Every so often Government is called upon to privatise aspects of its operations so as to achieve greater efficiencies. These calls are typically made around budget time and they almost invariably emanate from right of centre commentators and politicians. Invoking the dramatic actions of US President Ronald Reagan and UK Prime Minister Margaret Thatcher, in this regard, the case for privatisation rests on the assumption that governments are bad business managers and, conversely, that private enterprise does it better.

Such ideologically driven over-simplifications make for good political fodder but they fall far short of making sense out of the complicated reality. The reality is that far from the expansive, some will say, intrusive state we see in Europe and Canada, for example, our government treads lightly. Bermuda’s government has certainly increased its role in society over the past ten years but this has to be seen against the backdrop of previous governments which embodied a political ethos that begrudgingly accepted liberal goals but never got around to providing people with the capacity to achieve those goals.

Proponents of privatisation here will find there are few targets. This is mainly because government has typically involved itself in providing services in areas where the private sector has not seen an opportunity to make a profit or has been prevented from doing so because of the costs to entry. Government builds affordable housing precisely for these reasons.

There have been calls for matters involving tourism to be placed outside of the confines of government, in an authority dominated by people in the tourism business. The rationale here is that an organisation that is able to make decisions quickly by people with a vested interest will always do a better job than civil servants. While there is clear merit in harnessing the talent of the private sector in re-building tourism, when government is providing the funding there is an inescapable control that necessarily follows.

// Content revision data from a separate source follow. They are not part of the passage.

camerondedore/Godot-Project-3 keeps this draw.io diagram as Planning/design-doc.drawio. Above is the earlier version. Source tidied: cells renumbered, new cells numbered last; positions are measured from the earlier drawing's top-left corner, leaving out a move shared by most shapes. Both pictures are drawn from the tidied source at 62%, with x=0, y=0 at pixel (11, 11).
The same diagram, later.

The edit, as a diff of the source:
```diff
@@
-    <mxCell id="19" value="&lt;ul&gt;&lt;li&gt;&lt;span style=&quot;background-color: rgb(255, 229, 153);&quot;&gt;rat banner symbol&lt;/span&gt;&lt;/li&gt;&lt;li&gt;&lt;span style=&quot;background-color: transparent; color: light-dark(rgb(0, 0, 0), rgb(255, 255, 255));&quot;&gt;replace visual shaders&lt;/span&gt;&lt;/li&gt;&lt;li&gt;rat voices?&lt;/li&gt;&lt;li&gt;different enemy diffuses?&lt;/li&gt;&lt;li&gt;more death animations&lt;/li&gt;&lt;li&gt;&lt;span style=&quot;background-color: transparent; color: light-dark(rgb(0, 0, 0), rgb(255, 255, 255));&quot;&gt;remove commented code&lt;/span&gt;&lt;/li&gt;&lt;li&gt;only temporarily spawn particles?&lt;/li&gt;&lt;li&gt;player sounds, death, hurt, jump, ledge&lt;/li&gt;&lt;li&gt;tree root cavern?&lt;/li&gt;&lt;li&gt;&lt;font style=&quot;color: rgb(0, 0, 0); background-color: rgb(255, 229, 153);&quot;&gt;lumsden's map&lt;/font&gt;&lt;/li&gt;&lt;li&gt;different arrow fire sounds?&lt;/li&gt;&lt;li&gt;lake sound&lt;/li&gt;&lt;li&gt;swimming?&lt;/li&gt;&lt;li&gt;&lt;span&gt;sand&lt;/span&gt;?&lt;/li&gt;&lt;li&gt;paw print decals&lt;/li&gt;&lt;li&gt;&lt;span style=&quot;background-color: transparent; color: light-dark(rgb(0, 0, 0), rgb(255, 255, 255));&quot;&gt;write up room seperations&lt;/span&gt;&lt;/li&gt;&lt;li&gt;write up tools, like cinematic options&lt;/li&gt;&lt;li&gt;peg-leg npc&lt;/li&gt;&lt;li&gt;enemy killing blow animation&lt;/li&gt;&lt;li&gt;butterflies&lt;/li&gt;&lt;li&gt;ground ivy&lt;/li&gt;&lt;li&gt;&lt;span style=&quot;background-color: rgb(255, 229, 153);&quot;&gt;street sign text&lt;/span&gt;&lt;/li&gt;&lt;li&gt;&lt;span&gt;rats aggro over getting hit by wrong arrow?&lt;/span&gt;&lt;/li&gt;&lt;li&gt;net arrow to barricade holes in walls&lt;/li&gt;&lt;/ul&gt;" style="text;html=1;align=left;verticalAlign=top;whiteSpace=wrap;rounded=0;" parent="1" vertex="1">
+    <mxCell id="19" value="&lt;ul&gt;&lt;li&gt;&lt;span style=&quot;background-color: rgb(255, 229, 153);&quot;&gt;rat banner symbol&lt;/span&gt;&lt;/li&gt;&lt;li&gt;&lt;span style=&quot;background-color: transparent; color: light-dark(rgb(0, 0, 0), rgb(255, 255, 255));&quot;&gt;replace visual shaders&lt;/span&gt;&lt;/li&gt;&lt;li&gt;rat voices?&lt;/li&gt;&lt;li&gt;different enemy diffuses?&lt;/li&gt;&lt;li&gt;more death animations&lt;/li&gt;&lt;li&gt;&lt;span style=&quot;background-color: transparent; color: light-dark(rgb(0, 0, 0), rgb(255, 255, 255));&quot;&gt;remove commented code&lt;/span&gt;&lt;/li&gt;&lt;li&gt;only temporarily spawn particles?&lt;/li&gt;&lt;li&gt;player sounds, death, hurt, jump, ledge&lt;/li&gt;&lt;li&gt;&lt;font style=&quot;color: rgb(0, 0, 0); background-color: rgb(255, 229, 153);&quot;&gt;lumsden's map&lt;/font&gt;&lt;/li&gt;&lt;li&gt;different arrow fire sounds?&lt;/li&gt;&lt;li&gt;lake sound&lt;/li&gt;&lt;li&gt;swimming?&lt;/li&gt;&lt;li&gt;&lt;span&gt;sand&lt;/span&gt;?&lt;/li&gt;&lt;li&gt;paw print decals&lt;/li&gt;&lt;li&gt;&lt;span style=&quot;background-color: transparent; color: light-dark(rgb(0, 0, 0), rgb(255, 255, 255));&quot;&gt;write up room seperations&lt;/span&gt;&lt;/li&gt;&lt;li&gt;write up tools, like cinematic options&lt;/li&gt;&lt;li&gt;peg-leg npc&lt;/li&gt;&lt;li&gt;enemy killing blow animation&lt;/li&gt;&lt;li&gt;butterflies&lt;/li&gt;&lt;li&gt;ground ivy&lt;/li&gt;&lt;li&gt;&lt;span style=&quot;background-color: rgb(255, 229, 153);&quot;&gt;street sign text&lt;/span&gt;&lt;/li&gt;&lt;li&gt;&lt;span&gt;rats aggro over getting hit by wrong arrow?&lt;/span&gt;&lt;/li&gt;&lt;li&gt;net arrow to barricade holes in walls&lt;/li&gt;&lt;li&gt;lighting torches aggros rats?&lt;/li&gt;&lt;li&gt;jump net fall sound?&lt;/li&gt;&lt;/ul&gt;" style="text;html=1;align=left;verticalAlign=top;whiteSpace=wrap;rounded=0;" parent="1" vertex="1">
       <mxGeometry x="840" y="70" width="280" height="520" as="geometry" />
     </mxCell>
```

The Department of Airport Operations has also been identified as an area ripe for privatisation; this too has been raised sporadically and follows a model adopted in a number of other jurisdictions. With good traffic and a number of revenue streams, managing an airport can be a lucrative enterprise. Just ask BAA.